++++ Records for this exercise

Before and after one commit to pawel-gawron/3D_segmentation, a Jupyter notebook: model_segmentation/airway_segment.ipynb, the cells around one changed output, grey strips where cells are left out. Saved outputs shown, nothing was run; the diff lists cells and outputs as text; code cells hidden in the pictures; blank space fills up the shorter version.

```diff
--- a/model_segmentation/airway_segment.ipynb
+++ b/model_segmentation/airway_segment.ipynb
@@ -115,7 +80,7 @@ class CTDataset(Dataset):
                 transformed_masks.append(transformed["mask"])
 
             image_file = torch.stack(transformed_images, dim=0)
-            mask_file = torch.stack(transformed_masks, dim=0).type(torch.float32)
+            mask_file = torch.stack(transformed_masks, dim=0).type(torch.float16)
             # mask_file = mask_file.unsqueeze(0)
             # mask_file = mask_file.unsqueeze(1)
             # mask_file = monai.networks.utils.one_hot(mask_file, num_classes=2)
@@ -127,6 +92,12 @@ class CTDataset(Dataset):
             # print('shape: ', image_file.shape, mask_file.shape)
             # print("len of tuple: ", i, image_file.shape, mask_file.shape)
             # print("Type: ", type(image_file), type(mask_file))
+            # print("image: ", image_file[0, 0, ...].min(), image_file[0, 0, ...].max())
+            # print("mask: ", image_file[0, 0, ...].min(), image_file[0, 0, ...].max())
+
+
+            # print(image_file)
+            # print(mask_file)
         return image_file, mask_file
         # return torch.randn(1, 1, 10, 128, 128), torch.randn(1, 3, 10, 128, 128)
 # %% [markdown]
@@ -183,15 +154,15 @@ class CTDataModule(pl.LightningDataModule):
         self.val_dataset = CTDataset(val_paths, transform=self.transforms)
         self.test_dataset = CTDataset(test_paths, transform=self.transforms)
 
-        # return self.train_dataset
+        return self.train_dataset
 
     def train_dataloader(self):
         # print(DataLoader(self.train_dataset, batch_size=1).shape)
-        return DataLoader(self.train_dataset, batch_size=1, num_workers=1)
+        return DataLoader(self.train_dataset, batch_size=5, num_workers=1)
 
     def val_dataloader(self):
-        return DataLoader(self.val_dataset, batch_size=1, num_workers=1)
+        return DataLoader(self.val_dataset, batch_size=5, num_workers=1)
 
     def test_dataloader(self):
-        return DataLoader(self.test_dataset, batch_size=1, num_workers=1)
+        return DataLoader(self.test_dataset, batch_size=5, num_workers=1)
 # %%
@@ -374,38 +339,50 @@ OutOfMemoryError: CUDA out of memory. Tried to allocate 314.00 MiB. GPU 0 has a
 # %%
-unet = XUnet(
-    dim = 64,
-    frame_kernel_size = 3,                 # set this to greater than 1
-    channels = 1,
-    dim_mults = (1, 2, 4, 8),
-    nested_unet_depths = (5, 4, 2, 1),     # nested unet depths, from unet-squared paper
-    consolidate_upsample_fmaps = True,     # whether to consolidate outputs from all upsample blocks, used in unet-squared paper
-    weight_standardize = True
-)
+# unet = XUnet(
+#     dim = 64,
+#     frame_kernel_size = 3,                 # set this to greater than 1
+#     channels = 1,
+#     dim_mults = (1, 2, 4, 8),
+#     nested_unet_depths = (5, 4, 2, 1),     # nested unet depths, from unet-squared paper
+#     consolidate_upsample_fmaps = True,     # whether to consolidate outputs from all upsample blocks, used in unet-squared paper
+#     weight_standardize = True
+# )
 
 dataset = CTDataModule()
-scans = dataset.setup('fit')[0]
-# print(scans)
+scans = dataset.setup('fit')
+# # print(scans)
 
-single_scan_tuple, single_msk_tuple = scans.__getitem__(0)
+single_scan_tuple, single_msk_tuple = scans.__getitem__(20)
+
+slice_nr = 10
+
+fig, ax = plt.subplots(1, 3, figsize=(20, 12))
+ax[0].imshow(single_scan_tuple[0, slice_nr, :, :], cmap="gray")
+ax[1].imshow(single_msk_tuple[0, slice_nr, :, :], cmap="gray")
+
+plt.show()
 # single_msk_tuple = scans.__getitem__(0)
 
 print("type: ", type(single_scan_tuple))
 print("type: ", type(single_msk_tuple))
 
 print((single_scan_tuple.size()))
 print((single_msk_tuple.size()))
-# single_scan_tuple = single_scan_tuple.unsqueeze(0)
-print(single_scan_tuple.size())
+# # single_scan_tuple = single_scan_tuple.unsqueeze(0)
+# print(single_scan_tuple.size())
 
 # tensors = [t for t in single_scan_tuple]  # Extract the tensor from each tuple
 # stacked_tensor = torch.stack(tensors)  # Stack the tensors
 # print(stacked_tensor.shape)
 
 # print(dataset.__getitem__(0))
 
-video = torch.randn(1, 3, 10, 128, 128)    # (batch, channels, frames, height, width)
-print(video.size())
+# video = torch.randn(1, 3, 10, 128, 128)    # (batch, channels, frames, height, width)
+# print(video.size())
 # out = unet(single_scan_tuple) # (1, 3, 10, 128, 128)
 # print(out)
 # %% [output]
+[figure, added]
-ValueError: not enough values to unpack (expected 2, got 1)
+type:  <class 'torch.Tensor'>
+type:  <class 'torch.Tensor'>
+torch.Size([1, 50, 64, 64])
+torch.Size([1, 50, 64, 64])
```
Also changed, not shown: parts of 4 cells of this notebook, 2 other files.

++++++++

Copy each line above that has the word "torch".

Your response:
             image_file = torch.stack(transformed_images, dim=0)
-            mask_file = torch.stack(transformed_masks, dim=0).type(torch.float32)
+            mask_file = torch.stack(transformed_masks, dim=0).type(torch.float16)
         # return torch.randn(1, 1, 10, 128, 128), torch.randn(1, 3, 10, 128, 128)
 # stacked_tensor = torch.stack(tensors)  # Stack the tensors
-video = torch.randn(1, 3, 10, 128, 128)    # (batch, channels, frames, height, width)
+# video = torch.randn(1, 3, 10, 128, 128)    # (batch, channels, frames, height, width)
+type:  <class 'torch.Tensor'>
+type:  <class 'torch.Tensor'>
+torch.Size([1, 50, 64, 64])
+torch.Size([1, 50, 64, 64])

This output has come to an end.